Australia and Fiji 2004
For the Australia/Fiji study tour, Dr. Jane Sabes, professor of political science, and a group of 27 students departed for Australia on May 3, intent on examining that country's relationship with its indigenous population.
The idea for the tour grew out of a comparative politics class Sabes offered during the spring semester. That class studied the histories of various countries and regions--from Canada to Australia to Central and South America--and the relationships that colonists evolved with indigenous peoples. According to Sabes, the area of study "may seem to be a matter of small consequence when looking at Indians who constitute only 2% of the U.S., Canadian, and Australian census.
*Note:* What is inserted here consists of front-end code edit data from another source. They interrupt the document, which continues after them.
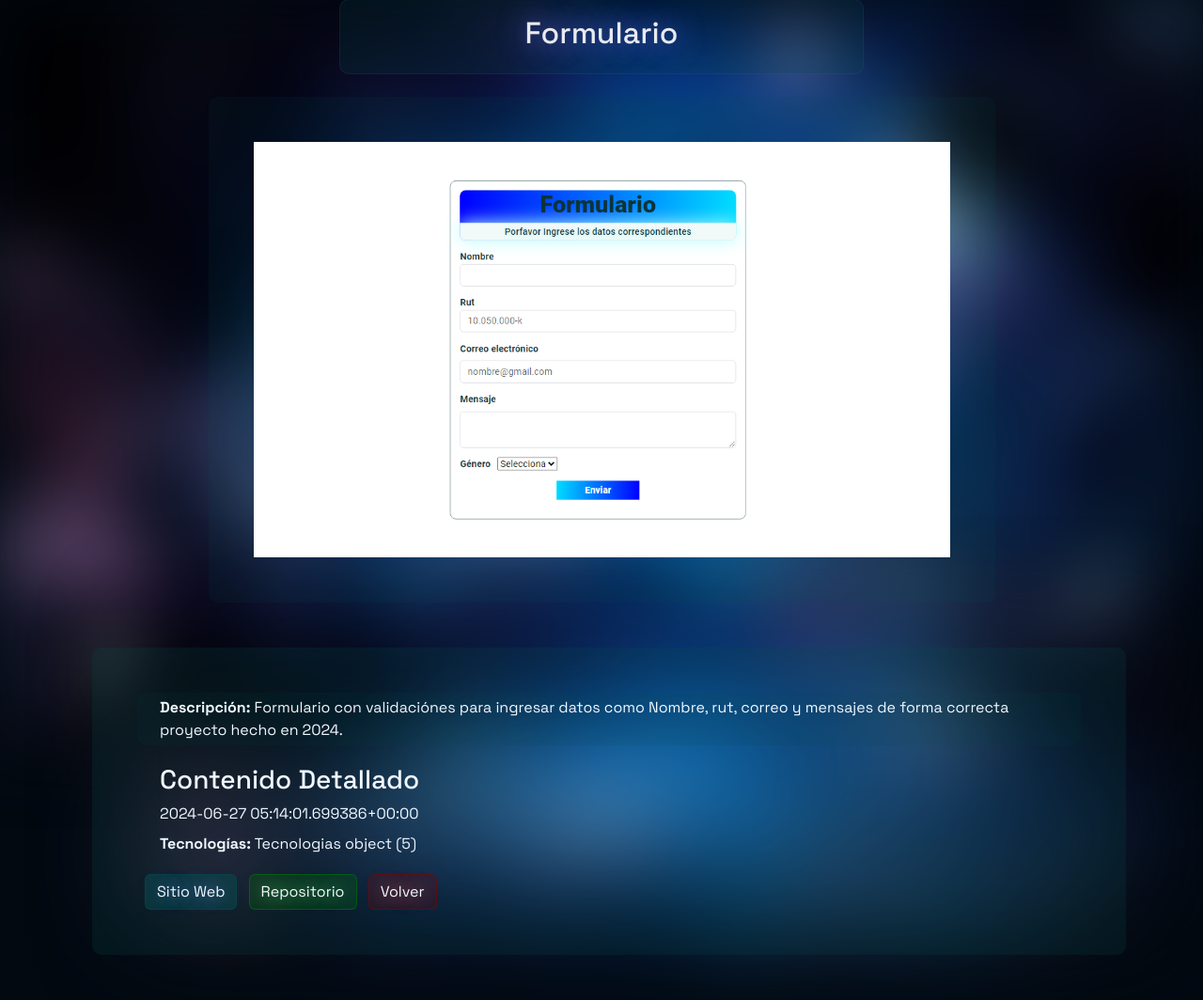
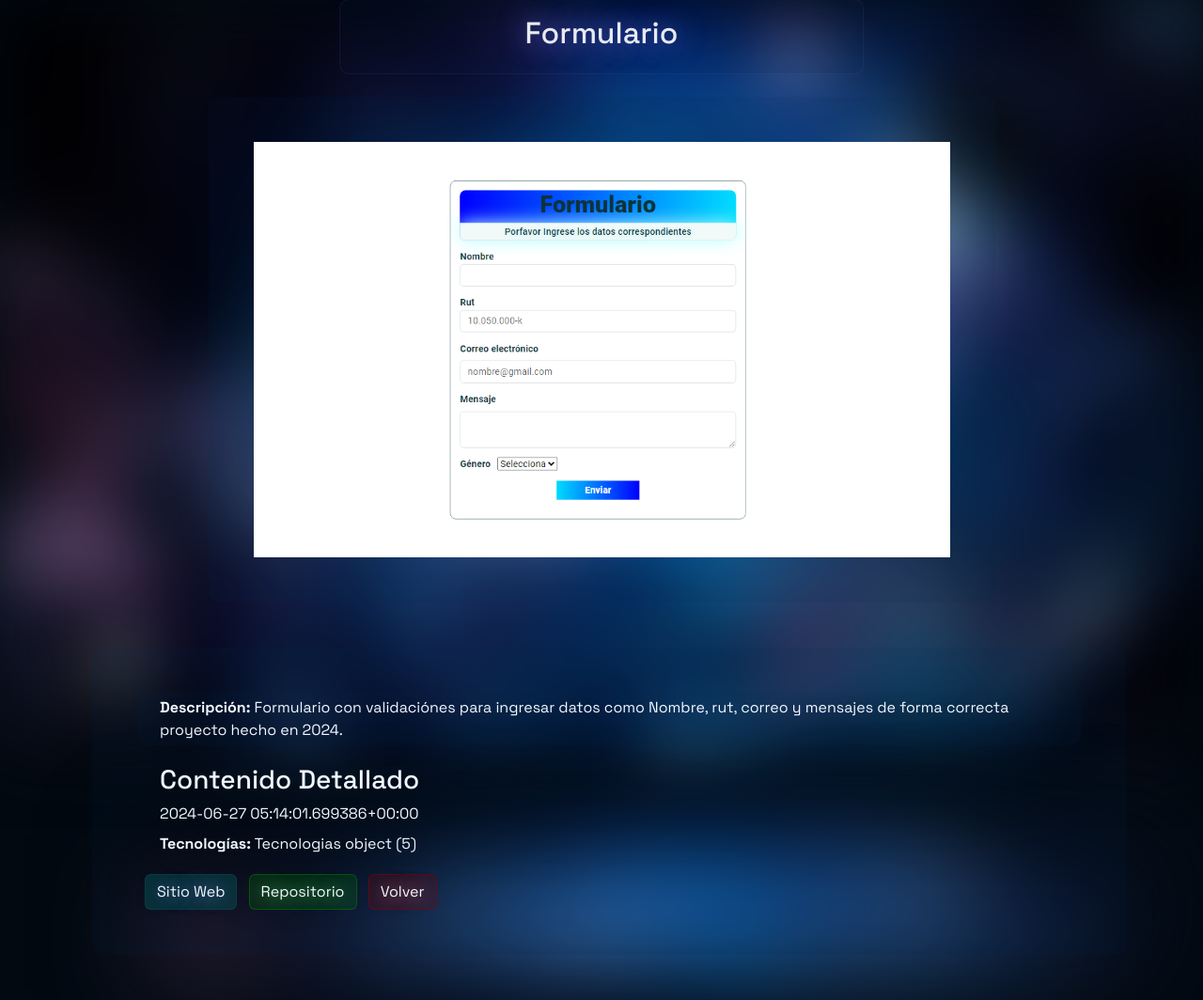
Before and after one commit to BrandonLCC/proyecto-django, a Django app: page /proyecto/2/ in a window 1280 px wide. Shown: the part 49-1113 px from the top of the page at 94% size. Run offline with Django 4.2, Linux system fonts and the light colour scheme; data comes from the database, SQL or seed files in the repository; some libraries are stand-ins or nearby versions.

Commit message:
intentando el commit denuevo

```diff
--- a/portfolioproject/myporfolio/static/css/detalle.css
+++ b/portfolioproject/myporfolio/static/css/detallee.css
@@ -26,18 +26,18 @@
 .imagen-detalles-desc {
     position: absolute;
     filter: blur(50px);
-    height: 100%;
-    width: 100%;
+    height: 50%;
+    width: 50%;
     justify-content: center;
     align-items: center;
     display: block;
     z-index: -1;
-    bottom: 20px;
+    top: 200px;
 
 }
 
 .imagen-detalle-div {
-    background-color: rgba(7, 78, 78, 0.1);
+    background-color: rgba(7, 38, 78, 0.1);
 
     border-radius: 10px;
     display: flex;
@@ -47,13 +47,13 @@
 
 .div-padre-desc {
     position: relative;
-    background-color: rgba(7, 78, 78, 0.2);
+    background-color: rgba(7, 38, 78, 0.1);
     border-radius: 10px;
     color: aliceblue;
 }
 
 .descripcion-descripcion {
-    background-color: rgba(0, 73, 73, 0.1);
+    background-color: rgba(7, 38, 78, 0.1);
     border-radius: 10px;
     text-align:left;
 }
--- a/portfolioproject/myporfolio/templates/proyecto_detalle.html
+++ b/portfolioproject/myporfolio/templates/proyecto_detalle.html
@@ -14,8 +14,9 @@
   <link href="https://fonts.googleapis.com/css2?family=Space+Grotesk:wght@300..700&display=swap" rel="stylesheet">
   <!-- enlace css-->
   <link rel="icon" href="{% static 'images/logo.png' %}" type="image/x-icon">
-  <link rel="stylesheet" href="{% static 'css/detalle.css' %}">
+  <link rel="stylesheet" href="{% static 'css/detallee.css' %}">
 </head>
+
 
 
 <body>
```
Also changed, not shown: other parts of portfolioproject/myporfolio/static/css/detallee.css (+13 -13 lines). Lines whose indentation alone changed are shown as unchanged.
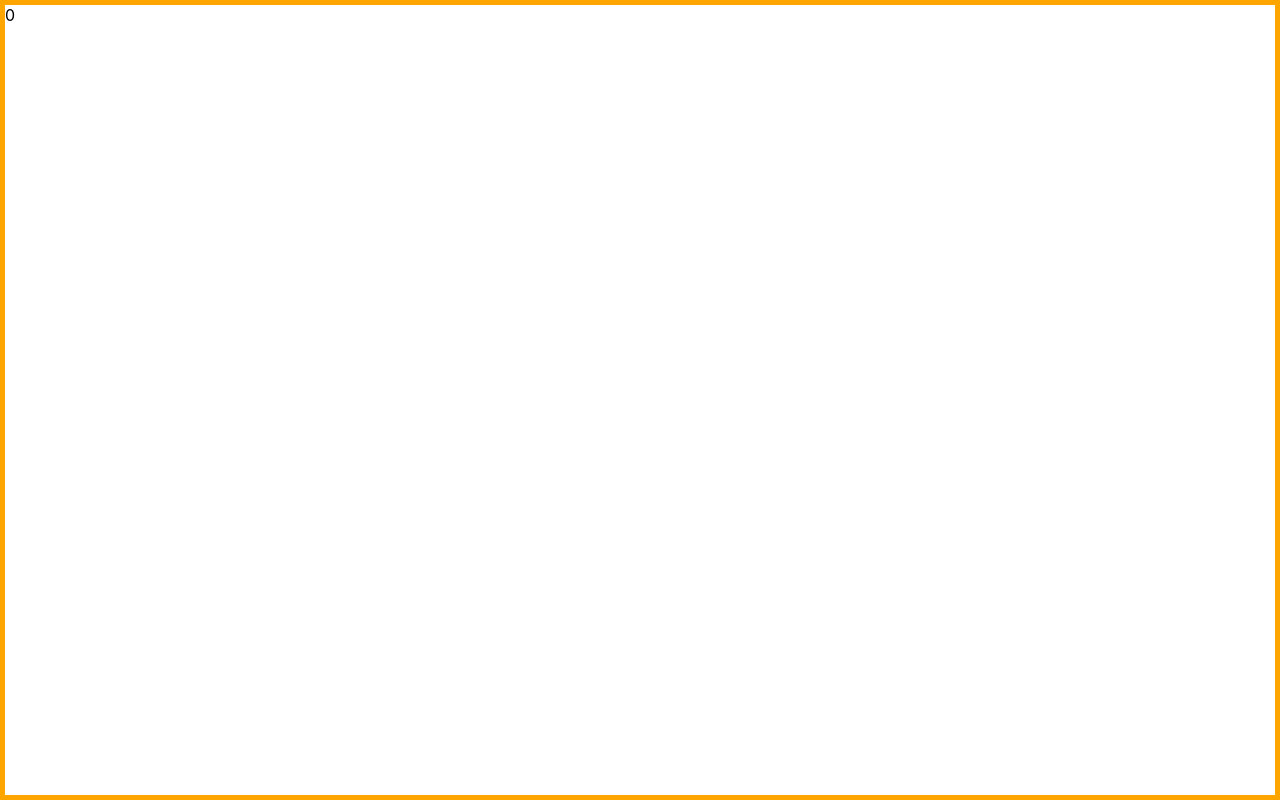
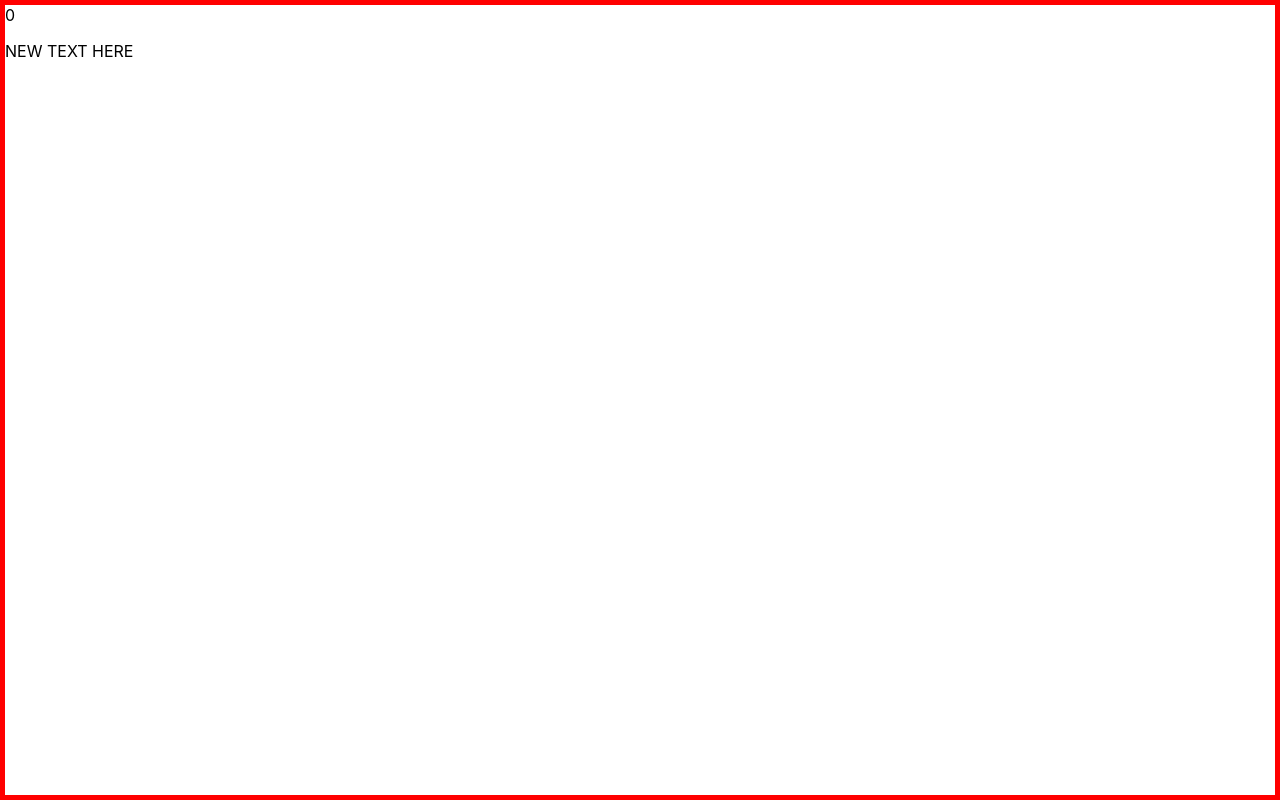
Before and after one commit to SIonut0122/d3histogram, a React (Create React App) app: page / in a window 1280 px wide. Built offline with nearby package versions, Linux system fonts and the light colour scheme.

Commit message:
'newChange'

```diff
--- a/src/App.css
+++ b/src/App.css
@@ -11,5 +11,5 @@ body,html {
   display: block;
   width: 100%;
   min-height: 800px;
-  border:5px solid orange;
+  border:5px solid red;
 }
--- a/src/App.js
+++ b/src/App.js
@@ -14,6 +14,7 @@ function App() {
        <section>
           <div className='content'>
               <span className='slbz'>0</span>
+              <p>NEW TEXT HERE</p>
           </div>
           <div>counter 2</div>
        </section>
```
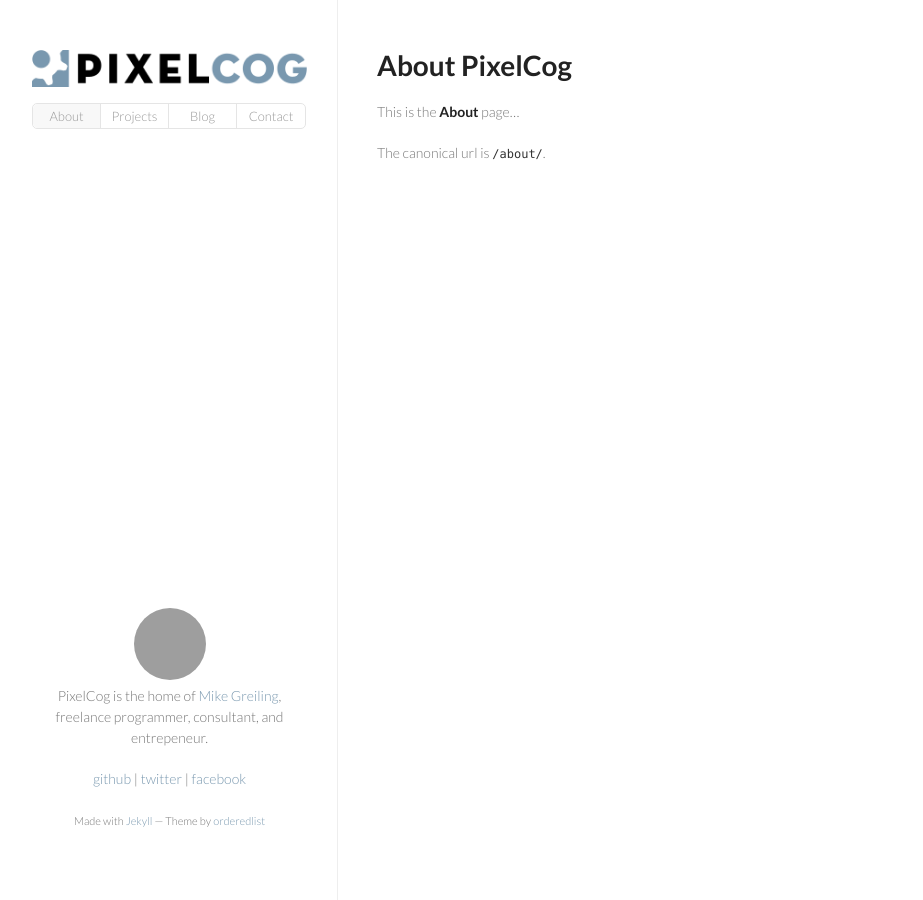
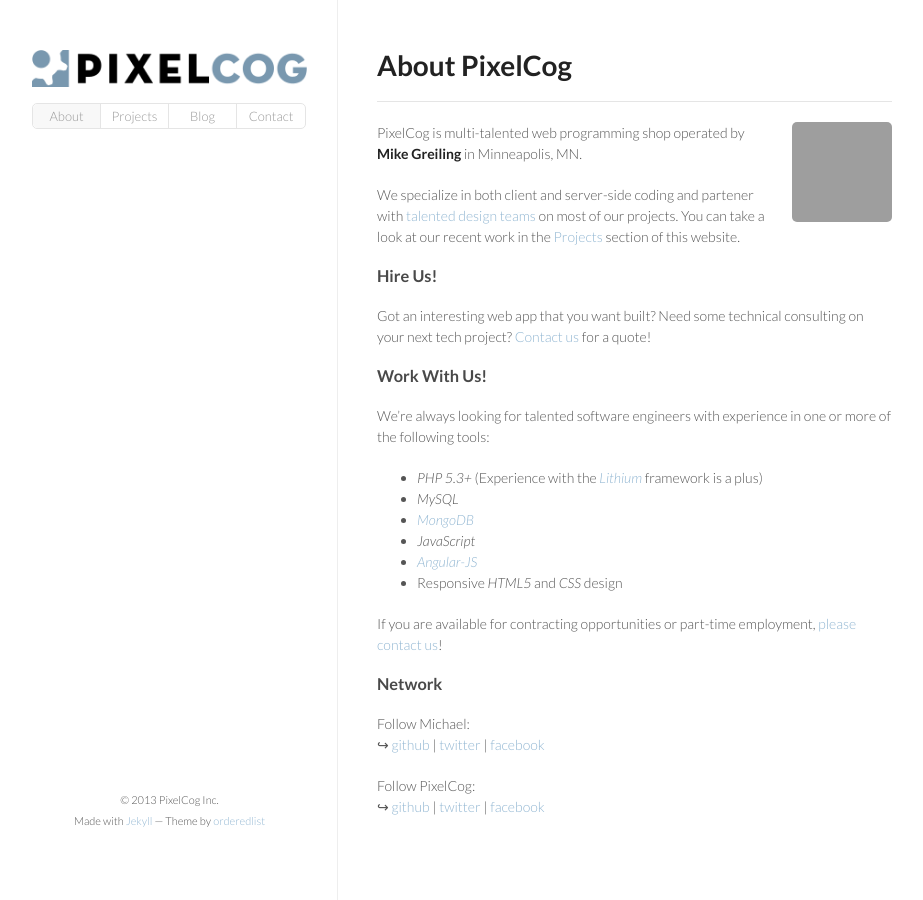
Before and after one commit to pixelcog/pixelcog.com, a Jekyll site: the page built from _pages/about.md, in a window 1280 px wide. Shown: the whole page, without its empty margins (178-1101 px from the left). Built offline with Jekyll 4.4.1, drawn with Linux system fonts in a browser that asks for light colours; Markdown is read by kramdown in place of the engine named in the settings; grey boxes are pictures that could not be loaded.

Commit message:
add content to the about page

```diff
--- a/_layouts/default.html
+++ b/_layouts/default.html
@@ -28,12 +28,17 @@
 				{{ content }}
 			</section>
 			<footer>
+{% if page.nobio != true %}
 				<img class="avatar" src="http://www.gravatar.com/avatar/33f90637d77f8d4da67faafd3af6597e?s=144" alt="Me" />
 				<p>PixelCog is the home of <a href="/about/">Mike Greiling</a>, freelance programmer, consultant, and entrepeneur.</p>
 				<p><a href="http://github.com/mikegreiling">github</a> | <a href="http://twitter.com/mikegreiling">twitter</a> | <a href="http://facebook.com/mike.greiling">facebook</a></p>
-				<p><small>Made with <a href="http://jekyllrb.com/">Jekyll</a> &mdash; Theme by <a href="https://github.com/orderedlist">orderedlist</a></small></p>
+{% endif %}
+				<p>
+					<small>© {{ 'now' | date: "%Y" }} PixelCog Inc.</small><br />
+					<small>Made with <a href="http://jekyllrb.com/">Jekyll</a> &mdash; Theme by <a href="https://github.com/orderedlist">orderedlist</a></small>
+				</p>
 			</footer>
 		</div>
-		<script src="js/scale.fix.js"></script>
+		<script src="/js/scale.fix.js"></script>
 	</body>
 </html>
--- a/_pages/about.md
+++ b/_pages/about.md
@@ -2,10 +2,39 @@
 permalink: /about/
 layout:    default
 title:     About PixelCog
+nobio:     true
 ---
 
 # About PixelCog
+----------------
 
-This is the **About** page...
+![Me](http://www.gravatar.com/avatar/33f90637d77f8d4da67faafd3af6597e?s=200){: .profile .pull-right }
 
-The canonical url is `{{page.url}}`.
+PixelCog is multi-talented web programming shop operated by **Mike Greiling** in Minneapolis, MN.
+
+We specialize in both client and server-side coding and partener with [talented design teams](http://www.superlabdesign.com/) on most of our projects.  You can take a look at our recent work in the **[Projects](/projects/)** section of this website.
+
+### Hire Us!
+
+Got an interesting web app that you want built? Need some technical consulting on your next tech project?  [Contact us](/contact/) for a quote!
+
+### Work With Us!
+
+We're always looking for talented software engineers with experience in one or more of the following tools:
+
+* _PHP 5.3+_ (Experience with the _[Lithium](http://lithify.me/)_ framework is a plus)
+* _MySQL_
+* _[MongoDB](http://www.mongodb.org/)_
+* _JavaScript_
+* _[Angular-JS](http://angularjs.org/)_
+* Responsive _HTML5_ and _CSS_ design
+
+If you are available for contracting opportunities or part-time employment, [please contact us](/contact/)!
+
+### Network
+
+Follow Michael:
+↪ [github](http://github.com/mikegreiling) | [twitter](http://twitter.com/mikegreiling) | [facebook](http://facebook.com/mike.greiling)
+
+Follow PixelCog:
+↪ [github](http://github.com/pixelcog) | [twitter](http://twitter.com/pixelcog) | [facebook](http://facebook.com/pixelcog)
--- a/css/main.css
+++ b/css/main.css
@@ -4,7 +4,7 @@
 	margin: 0;
 	padding:50px;
 	font:14px/1.5 Lato, "Helvetica Neue", Helvetica, Arial, sans-serif;
-	color:#777;
+	color:#555;
 	font-weight:300;
 }
 
@@ -34,13 +34,15 @@
 }
 
 a {
-	color:#7998af;
+	color:#91b6d2;
 	font-weight:400;
 	text-decoration:none;
 }
 
-a:hover {
-	color:#91b6d2;
+a:hover,
+a:active {
+	color:#5c83a0;
+	text-decoration: underline;
 }
 
 a small {
@@ -158,9 +160,11 @@
 	border-radius:0 5px 5px 0;
 }
 
-nav li a:hover {
+nav li a:hover,
+nav li a:active {
 	color:#444;
 	font-weight: bold;
+	text-decoration: none;
 }
 
 nav li a:active,
@@ -172,9 +176,18 @@
 /* Pagination */
 
 .pagination {
-	float: right;
+	*zoom: 1;
+}
+.pagination:before,
+.pagination:after {
+	display: table;
+	content: " ";
+}
+.pagination:after {
+	clear: both;
 }
 .pagination ul {
+	float: right;
 	display: inline-block;
 	list-style:none;
 	height:24px;
@@ -222,9 +235,11 @@
 	width: 2.5em;
 }
 
-.pagination li a:hover {
+.pagination li a:hover,
+.pagination li a:active {
 	color:#444;
 	font-weight: bold;
+	text-decoration: none;
 }
 
 .pagination li a:active,
@@ -232,6 +247,7 @@
 .pagination li a.active:hover {
 	background: #f8f8f8;
 }
+
 
 /* Typography */
 
@@ -266,15 +282,25 @@
 	bottom:50px;
 }
 
-footer .avatar {
+img.avatar {
 	border-radius: 40px;
 	-webkit-border-radius: 40px;
 	-moz-border-radius: 40px;
-	-o-border-radius: 40px;
-	-ms-border-radius: 40px;
-	-khtml-border-radius: 40px;
 	width:72px;
 	height:72px;
+}
+
+img.profile {
+	border-radius: 5px;
+	-webkit-border-radius: 5px;
+	-moz-border-radius: 5px;
+	width:100px;
+	height:100px;
+}
+
+img.pull-right {
+	float: right;
+	margin: 0 0 1em 1em;
 }
 
 @media print, screen and (max-width: 960px) {
```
But, given that first nation people constitute as much as 46% of many South American countries, along with their political activism, the issue of indigenous populations is yet a long way from being fairly resolved."
The three-week tour gave students an opportunity to meet with aboriginal guides, historians, government officials, and professors from the Australia National University. The tour of Australia also included a visit to the Australian national senate while it was in session.
According to Richard Sylvester, a student in the class, "a large part of this trip was looking for a different perspective, something more current and more rounded than what the books say." Dr. Sabes concurs, explaining that such study tours "expand the classroom, moving students beyond secondary sources and connecting them with firsthand accounts of issues of prime importance in this world of ours."
While in Fiji at the Vatuvonu School, students spent their time performing mission work that entailed painting houses, planting flowers, and constructing tables and other teaching implements for use in classrooms. The group was also invited to the Island of Kiowa by the island's tribal Chief, and while there, students were able to talk with native islanders about their way of life and government.
Sylvester called the trip "a truly once-in-a-lifetime opportunity." Like his fellow students, he believes he now has "a better understanding and a deeper appreciation for another culture and that is quality time well spent."